User interface change data:
+--

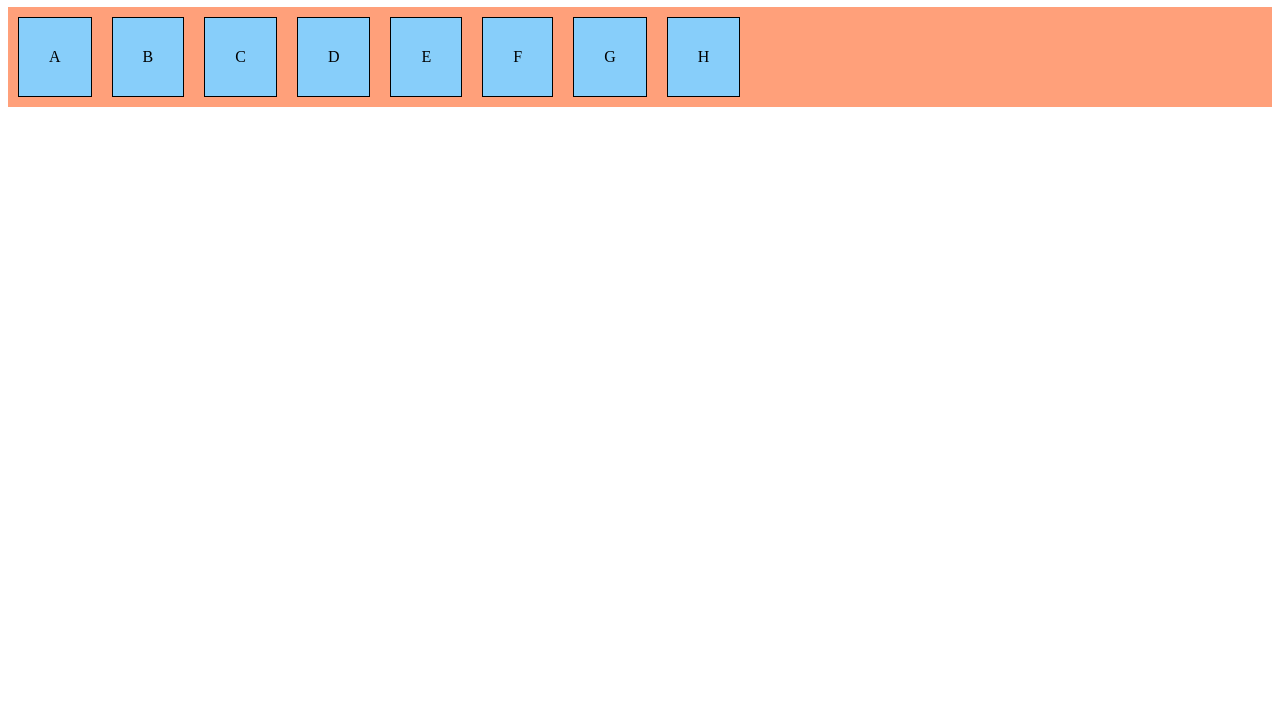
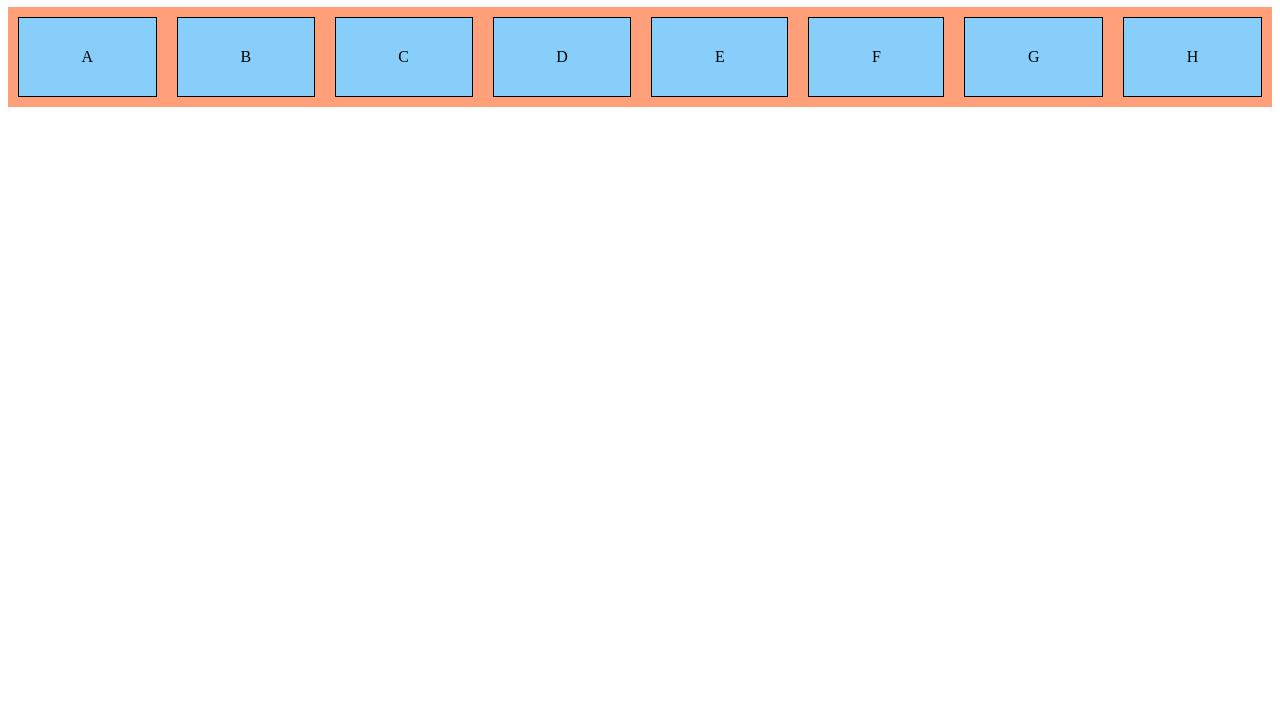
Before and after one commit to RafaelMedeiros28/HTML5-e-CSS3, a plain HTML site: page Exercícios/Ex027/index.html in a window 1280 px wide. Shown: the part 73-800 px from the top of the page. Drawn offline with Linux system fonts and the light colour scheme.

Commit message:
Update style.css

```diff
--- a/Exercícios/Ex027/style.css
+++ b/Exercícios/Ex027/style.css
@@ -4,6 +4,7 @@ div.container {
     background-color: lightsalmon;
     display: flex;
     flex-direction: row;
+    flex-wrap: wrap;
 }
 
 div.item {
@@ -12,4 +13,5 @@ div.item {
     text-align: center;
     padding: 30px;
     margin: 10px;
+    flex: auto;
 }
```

+--

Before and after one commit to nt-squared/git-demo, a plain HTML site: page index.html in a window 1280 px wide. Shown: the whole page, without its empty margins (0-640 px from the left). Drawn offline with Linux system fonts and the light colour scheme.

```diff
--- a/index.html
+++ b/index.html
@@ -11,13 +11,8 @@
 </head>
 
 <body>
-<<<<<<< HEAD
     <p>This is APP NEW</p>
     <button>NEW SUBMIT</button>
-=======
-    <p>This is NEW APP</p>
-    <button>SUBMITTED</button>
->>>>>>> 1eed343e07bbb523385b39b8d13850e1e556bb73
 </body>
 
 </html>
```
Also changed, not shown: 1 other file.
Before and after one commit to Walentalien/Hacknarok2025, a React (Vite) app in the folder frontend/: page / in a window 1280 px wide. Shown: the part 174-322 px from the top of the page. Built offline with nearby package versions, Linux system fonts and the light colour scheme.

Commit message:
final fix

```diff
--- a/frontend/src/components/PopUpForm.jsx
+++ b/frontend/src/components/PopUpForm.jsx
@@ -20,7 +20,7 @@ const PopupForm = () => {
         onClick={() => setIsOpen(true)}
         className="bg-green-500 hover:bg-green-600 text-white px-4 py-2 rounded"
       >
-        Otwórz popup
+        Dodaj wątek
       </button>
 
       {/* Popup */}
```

+--

Using the records above, copy each line that contains "html".

# EXERCISE ANSWER
Before and after one commit to RafaelMedeiros28/HTML5-e-CSS3, a plain HTML site: page Exercícios/Ex027/index.html in a window 1280 px wide. Shown: the part 73-800 px from the top of the page. Drawn offline with Linux system fonts and the light colour scheme.
Before and after one commit to nt-squared/git-demo, a plain HTML site: page index.html in a window 1280 px wide. Shown: the whole page, without its empty margins (0-640 px from the left). Drawn offline with Linux system fonts and the light colour scheme.
--- a/index.html
+++ b/index.html
 </html>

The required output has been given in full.